***** Records to use *****

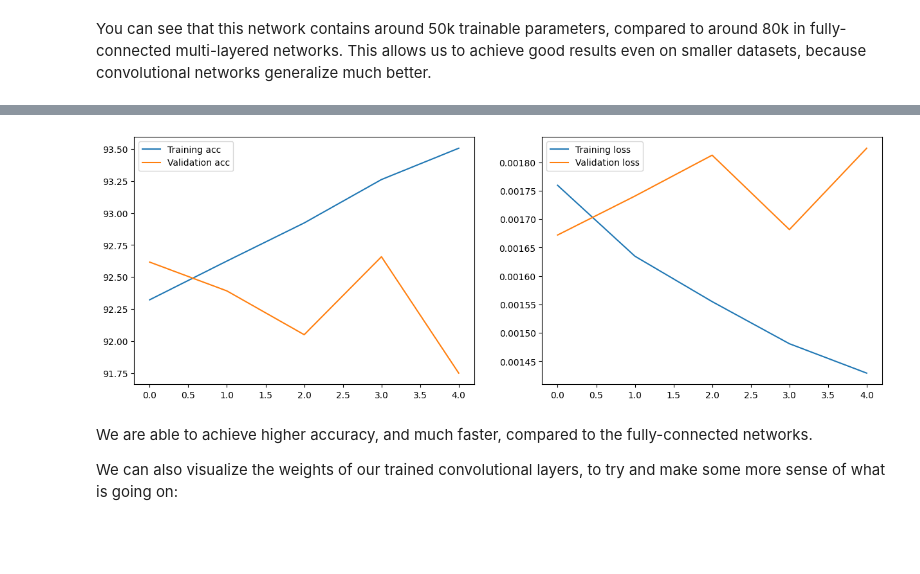
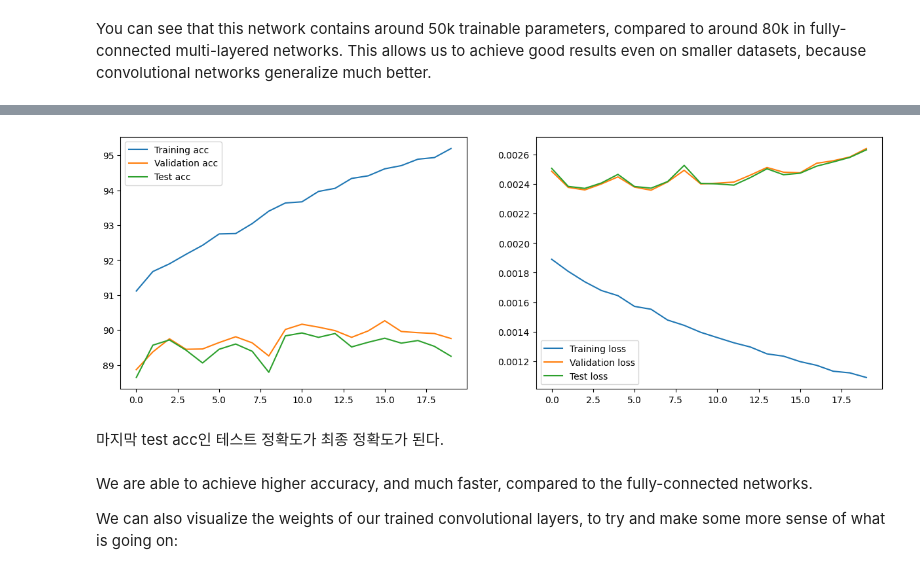
Before and after one commit to Konkuk-Univ-Glocal-Campus/introai202401-midterm-2wnsqo, a Jupyter notebook: ConvNetsPyTorch.ipynb, the cells around one changed output, grey strips where cells are left out. Saved outputs shown, nothing was run; the diff lists cells and outputs as text; code cells hidden in the pictures; blank space fills up the shorter version.

```diff
--- a/ConvNetsPyTorch.ipynb
+++ b/ConvNetsPyTorch.ipynb
@@ -263,8 +302,8 @@ def train(model, train_loader, test_loader, val_loader, epochs=5): # 함수를
 # %%
 # 신경망 모델 net을 학습시키고 그 결과를 처리하는 과정을 보여줌
 
-# train 함수를 호출하여 신경망 모델 net을 학습시키는데 학습 데이터 로더 train_loader, 테스트 데이터 로더 test_loader를 사용하고, 총 5 에폭(epoch) 동안 학습을 수행하고 학습 과정에서 계산된 손실과 정확도 같은 통계 정보를 hist 변수에 저장
-hist = train(net,train_loader,test_loader,val_loader, epochs=5)
+# train 함수를 호출하여 신경망 모델 net을 학습시키는데 학습 데이터 로더 train_loader, 검증 데이터 로더 val_loader, 테스트 데이터 로더 test_loader를 사용하고, 총 20 에폭(epoch) 동안 학습을 수행하고 학습 과정에서 계산된 손실과 정확도 같은 통계 정보를 hist 변수에 저장
+hist = train(net,train_loader,test_loader,val_loader, epochs=20)
 
 if hist is None: # train 함수에서 반환된 hist가 None인지 확인하는데 None은 학습 과정에서 오류가 발생했거나 예외가 처리되었음을 의미할 수 있음
     print("Training did not return any history.") # 만약 hist가 None이면, "학습이 어떠한 기록도 반환하지 않았습니다."라는 메시지를 출력하는데 이는 학습 과정에서 문제가 발생했음을 사용자에게 알리는 역할
@@ -280 +334,3 @@ Epoch 5/5: Train Loss: 0.0014, Train Acc: 93.51%, Val Loss: 0.0018, Val Acc: 91.
-[figure, old version]
+[figure, new version]
+# %% [markdown]
+마지막 test acc인 테스트 정확도가 최종 정확도가 된다.
```
Also changed, not shown: parts of 9 cells of this notebook, 1 other file.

*****

*Goal of the exercise:*
Output each record above exactly as written. Skip any pictures.

*Answer for the task:*
Before and after one commit to Konkuk-Univ-Glocal-Campus/introai202401-midterm-2wnsqo, a Jupyter notebook: ConvNetsPyTorch.ipynb, the cells around one changed output, grey strips where cells are left out. Saved outputs shown, nothing was run; the diff lists cells and outputs as text; code cells hidden in the pictures; blank space fills up the shorter version.

```diff
--- a/ConvNetsPyTorch.ipynb
+++ b/ConvNetsPyTorch.ipynb
@@ -263,8 +302,8 @@ def train(model, train_loader, test_loader, val_loader, epochs=5): # 함수를
 # %%
 # 신경망 모델 net을 학습시키고 그 결과를 처리하는 과정을 보여줌
 
-# train 함수를 호출하여 신경망 모델 net을 학습시키는데 학습 데이터 로더 train_loader, 테스트 데이터 로더 test_loader를 사용하고, 총 5 에폭(epoch) 동안 학습을 수행하고 학습 과정에서 계산된 손실과 정확도 같은 통계 정보를 hist 변수에 저장
-hist = train(net,train_loader,test_loader,val_loader, epochs=5)
+# train 함수를 호출하여 신경망 모델 net을 학습시키는데 학습 데이터 로더 train_loader, 검증 데이터 로더 val_loader, 테스트 데이터 로더 test_loader를 사용하고, 총 20 에폭(epoch) 동안 학습을 수행하고 학습 과정에서 계산된 손실과 정확도 같은 통계 정보를 hist 변수에 저장
+hist = train(net,train_loader,test_loader,val_loader, epochs=20)
 
 if hist is None: # train 함수에서 반환된 hist가 None인지 확인하는데 None은 학습 과정에서 오류가 발생했거나 예외가 처리되었음을 의미할 수 있음
     print("Training did not return any history.") # 만약 hist가 None이면, "학습이 어떠한 기록도 반환하지 않았습니다."라는 메시지를 출력하는데 이는 학습 과정에서 문제가 발생했음을 사용자에게 알리는 역할
@@ -280 +334,3 @@ Epoch 5/5: Train Loss: 0.0014, Train Acc: 93.51%, Val Loss: 0.0018, Val Acc: 91.
-[figure, old version]
+[figure, new version]
+# %% [markdown]
+마지막 test acc인 테스트 정확도가 최종 정확도가 된다.
```
Also changed, not shown: parts of 9 cells of this notebook, 1 other file.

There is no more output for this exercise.